Stored dataset items:
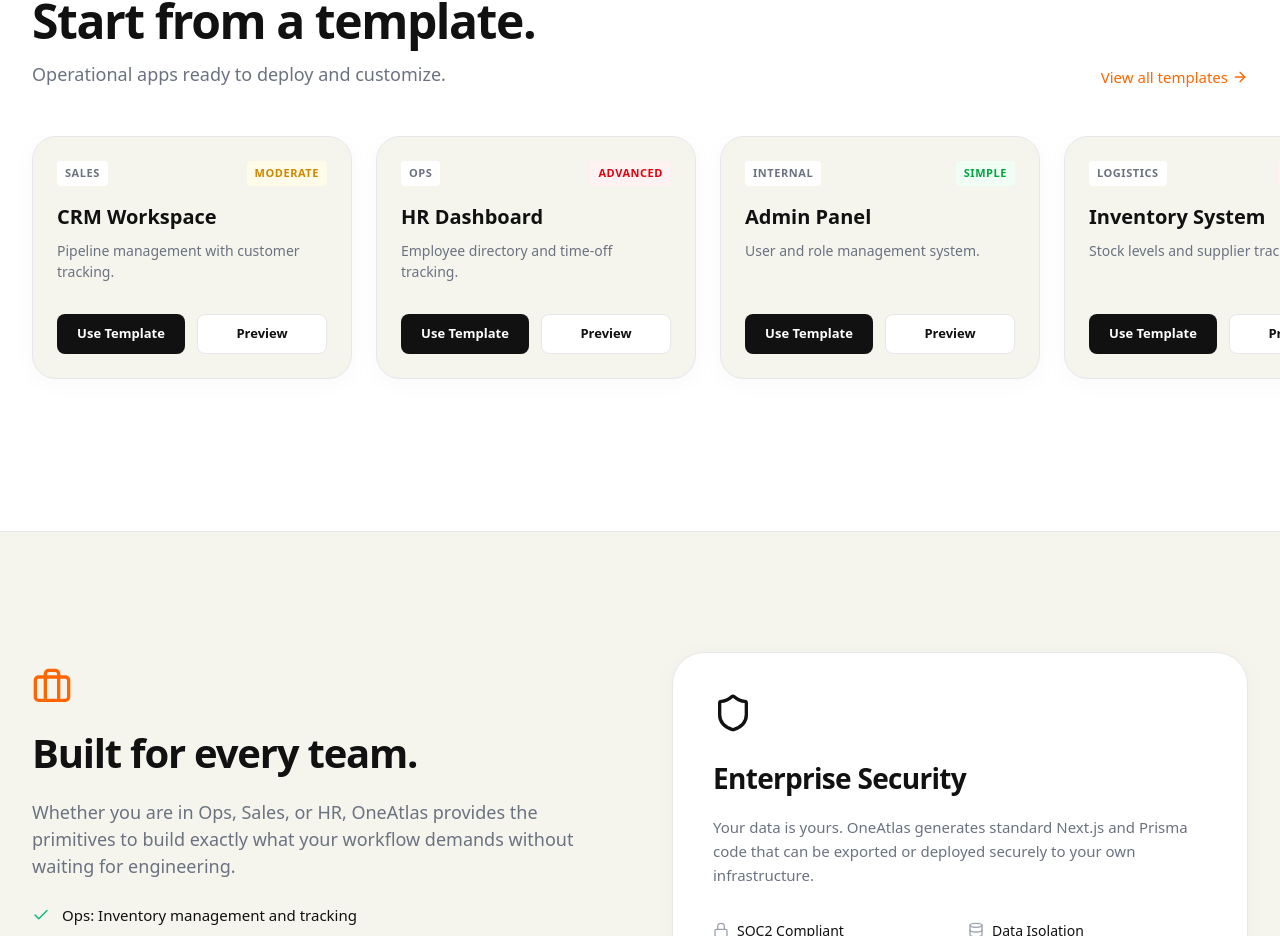
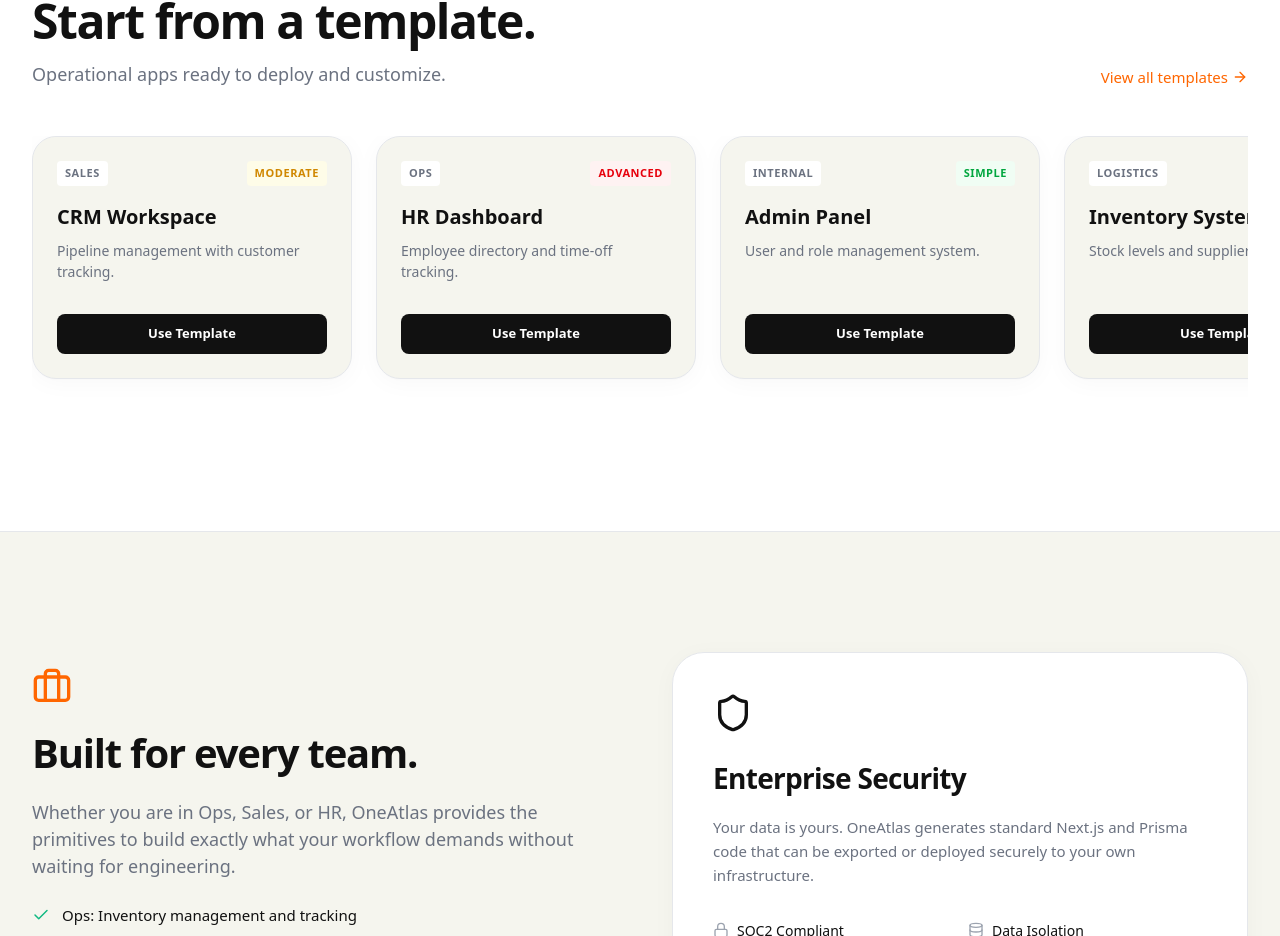
Before and after one commit to iam-bhargav-s/AI-App-Generator, a Next.js app: page / in a window 1280 px wide. Shown: the part 2154-3090 px from the top of the page. Built offline with nearby package versions, Linux system fonts and the light colour scheme.

Commit message:
style: Align templates scroll container and remove preview buttons

```diff
--- a/src/app/page.tsx
+++ b/src/app/page.tsx
@@ -199,8 +199,9 @@
             </Link>
           </div>
 
-          {/* Horizontally scrollable container */}
-          <div className="flex gap-6 overflow-x-auto pb-8 px-5 md:px-8 snap-x snap-mandatory hide-scrollbar" style={{ scrollPaddingLeft: '2rem' }}>
+          {/* Horizontally scrollable container aligned with the rest of the page */}
+          <div className="max-w-[1280px] mx-auto px-5 md:px-8">
+            <div className="flex gap-6 overflow-x-auto pb-8 snap-x snap-mandatory hide-scrollbar">
               {TEMPLATES.map((t, i) => (
                 <div key={t.id} className="min-w-[320px] max-w-[320px] bg-[var(--bg-primary)] border border-[var(--border-color)] rounded-[24px] p-6 snap-start flex flex-col shadow-soft transition-transform hover:-translate-y-1">
                   <div className="flex justify-between items-start mb-4">
@@ -210,11 +211,11 @@
                   <h3 className="text-[20px] font-bold text-[var(--text-primary)] mb-2">{t.name}</h3>
                   <p className="text-[14px] text-[var(--text-secondary)] mb-8 flex-1">{t.desc}</p>
                   <div className="flex gap-3">
-                  <button onClick={() => { setPrompt(t.name); handleGenerate(); }} className="flex-1 bg-[var(--text-primary)] text-white h-10 rounded-[8px] text-[13px] font-semibold hover:bg-black transition-colors">Use Template</button>
-                  <button className="flex-1 bg-[var(--bg-secondary)] border border-[var(--border-color)] text-[var(--text-primary)] h-10 rounded-[8px] text-[13px] font-semibold hover:bg-[#fafafa] transition-colors">Preview</button>
+                    <button onClick={() => { setPrompt(t.name); handleGenerate(); }} className="w-full bg-[var(--text-primary)] text-white h-10 rounded-[8px] text-[13px] font-semibold hover:bg-black transition-colors">Use Template</button>
                   </div>
                 </div>
               ))}
+            </div>
           </div>
         </section>
 
```
Lines whose indentation alone changed are shown as unchanged.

Task description → The lines above that hold the word "scrollable" are the ones to copy.

Output of the task →
-          {/* Horizontally scrollable container */}
+          {/* Horizontally scrollable container aligned with the rest of the page */}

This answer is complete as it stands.